How to Reduce Reneging Offers

Posted by Ollie on 4 Jan 2019

Reneging offers cost the early talent recruitment industry £5m a year. Yes £5m! RMP’s Co-founder, Ollie Sidwell, shares his thoughts about why they’ve become a growing problem with his top tips on how employers can combat this trend.

Reneging is becoming an increasingly used word in the early careers space. It means to ‘go back on a promise, undertaking, or contract’ and is increasingly used by early careers recruiters when they hear a brilliant candidate - one they’ve spent months interviewing, assessing and made an offer to - suddenly turn down the offer they had so lovingly accepted. It can be incredibly frustrating.

We ran a presentation at the excellent AllAboutSchoolLeavers Conference in October on this topic, highlighting an estimated £4.9m is spent each year on effectively, nothing. All the time and effort spent in attraction and selection, all equates to nothing. And… you still have the role to fill!

And what’s worse… it’s a growing problem. The ISE reported that 5% of candidates reneged across the industry last year; this year it’s increased to 7%. 

Why are rejections and reneges becoming more common?

Results day

For schools recruitment, results day in August is huge - especially if you have a September start date. If candidates have performed better than they expected, they may be accepted into universities they didn’t expect to get into.

When the good news arrives, the influencer advice from parents and schools staff to accept the university offer can quash their prospective apprenticeship application that you saw so much promise in.


Generation Z is here

Our audience has changed. Post-millennials, or Gen Z have grown up in a digital age and are far more aware and considerate of the world, which also makes them choosier when it comes to employment.

They see themselves as global citizens and more than previous generations, are aware of environmental and social issues.

This recent Iceland Xmas advert showing their support for critically endangered orangutans is a great example from the wider market of supporting environmental concerns.

The TV advert was deemed “too political” to air on TV, however it has caught the hearts and minds of people with over 6 million views on YouTube in seven weeks.

Buyers market

As Rebecca Fielding eloquently detailed in her recent blog“employment data has shown consistent growth and job creation in professional (often graduate) level jobs, far out-stripping the number of graduates we are producing each year”. 

Demand for young people is on the rise… yet the supply of young people in the UK is retracting.

I’m sure there are many other reasons supporting the reneging trend, but more importantly, how can we combat this trend?

Challenge what’s important

You might think salary is the most important factor. Not for Gen Z. With health and wellbeing becoming increasingly prevalent in today’s society, perks and benefits are so important.

TfL acknowledge this and lead their communications with ‘2 FREE Oyster cards and 75% discount on National Rail -two perks that are completely unique to them.  Your organisation may not boast its own travel network, but what can you offer that will be important to Gen Z?Screenshot (6)

Smash their expectations!

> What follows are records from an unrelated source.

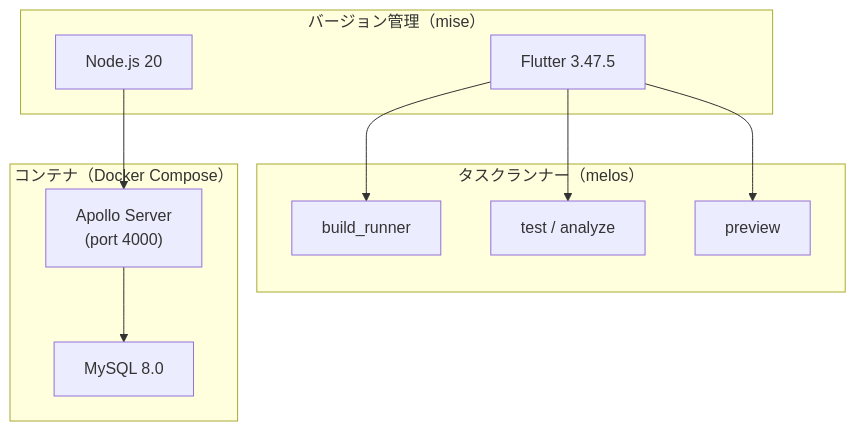
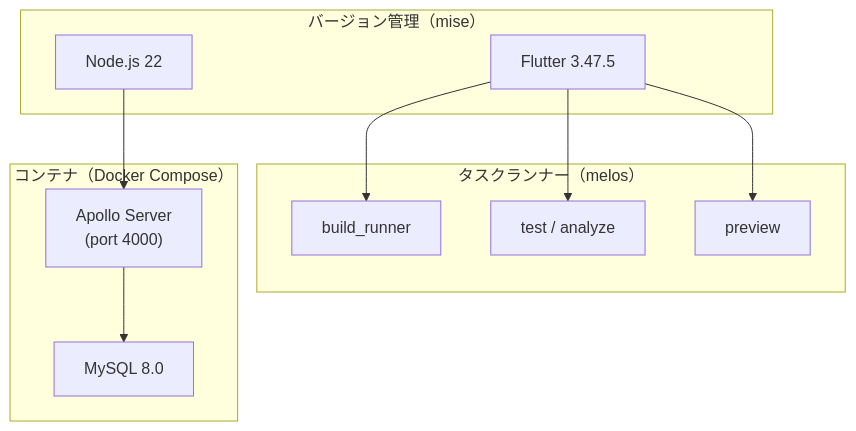
Before and after one commit to fumiyasac/travel_booking: the first of 5 diagrams in README.md, drawn with Mermaid. The commit also changed other lines of this file and 3 other files, not shown here.

````diff
--- a/README.md
+++ b/README.md
@@ -537,19 +537,19 @@
 ```mermaid
 graph TD
   subgraph Mise["バージョン管理（mise）"]
     FL["Flutter 3.47.5"]
-    ND["Node.js 20"]
+    ND["Node.js 22"]
   end
   subgraph Melos["タスクランナー（melos）"]
     BR["build_runner"]
     TEST["test / analyze"]
     PREV["preview"]
   end
   subgraph Docker["コンテナ（Docker Compose）"]
     MY["MySQL 8.0"]
     BK["Apollo Server<br/>(port 4000)"]
   end
   FL --> BR & TEST & PREV
   ND --> BK
   BK --> MY
 ```
````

If they don’t start until September, getting back in touch in August to check they’re engaged is the perfect way to lose candidates! What can you do in the lead up to their start-date to keep candidates warm?

Here’s a range of ideas that have worked:

1) Arranging pre-joining days or evenings to allow them to see the office and meet others on their cohort 

2) Setting up a Facebook or WhatsApp group for them all to chat and organise any accommodation

3) Assign them a pre-joining buddy, someone currently in the organisation they can reach out to for questions

4) Inspire them with ‘success stories’ of those who have preceded them 

5) Send them a welcome pack! In the Tech & Innovation’ Early Careers podcast, Alex Parkes from AIA shares the success Accenture saw from distributing welcome hoodies to pre-joiners.

Educate and nurture

Technology has facilitated the nurturing process, enabling efficient, personalised and branded communications - from emails to SMS - to candidates you’re engaged with.

This data-led approach requires adhering to GDPR regulations and to provide a 100% compliant approach, we’ve built RMP Connect to ensure organisations can build, communicate and report on their talent pipeline.

Forward-thinking 21st century employers now have a content portfolio that educates, inspires and nurtures candidates regarding the organisation, their values and success their peers have had in similar roles.

If these suggestions don’t work… You can always over-offer. It’s natural young people’s situations will change, especially if they accept your offer early and months before they’re due to start.

Have candidates prepared and ready to take their place; hiring two years in advance allows you to reach out to any candidates who were looking to have a year out, to see if they’re able to start earlier than planned.

To summarise, our three steps to reducing reneges are:

  1. Understand- your audience, brand, perceptions...

  2. Be proactive- individualise the experience

  3. Nurture- show them you care

If you’d like to hear more about the ISE report mentioned above and hear further insights on this topic, listen to the 'Rejects & Reneges' Early Careers podcast where Jack from AllAboutGroup and I discuss the topic in more detail with Tristram and Tomas from ISE.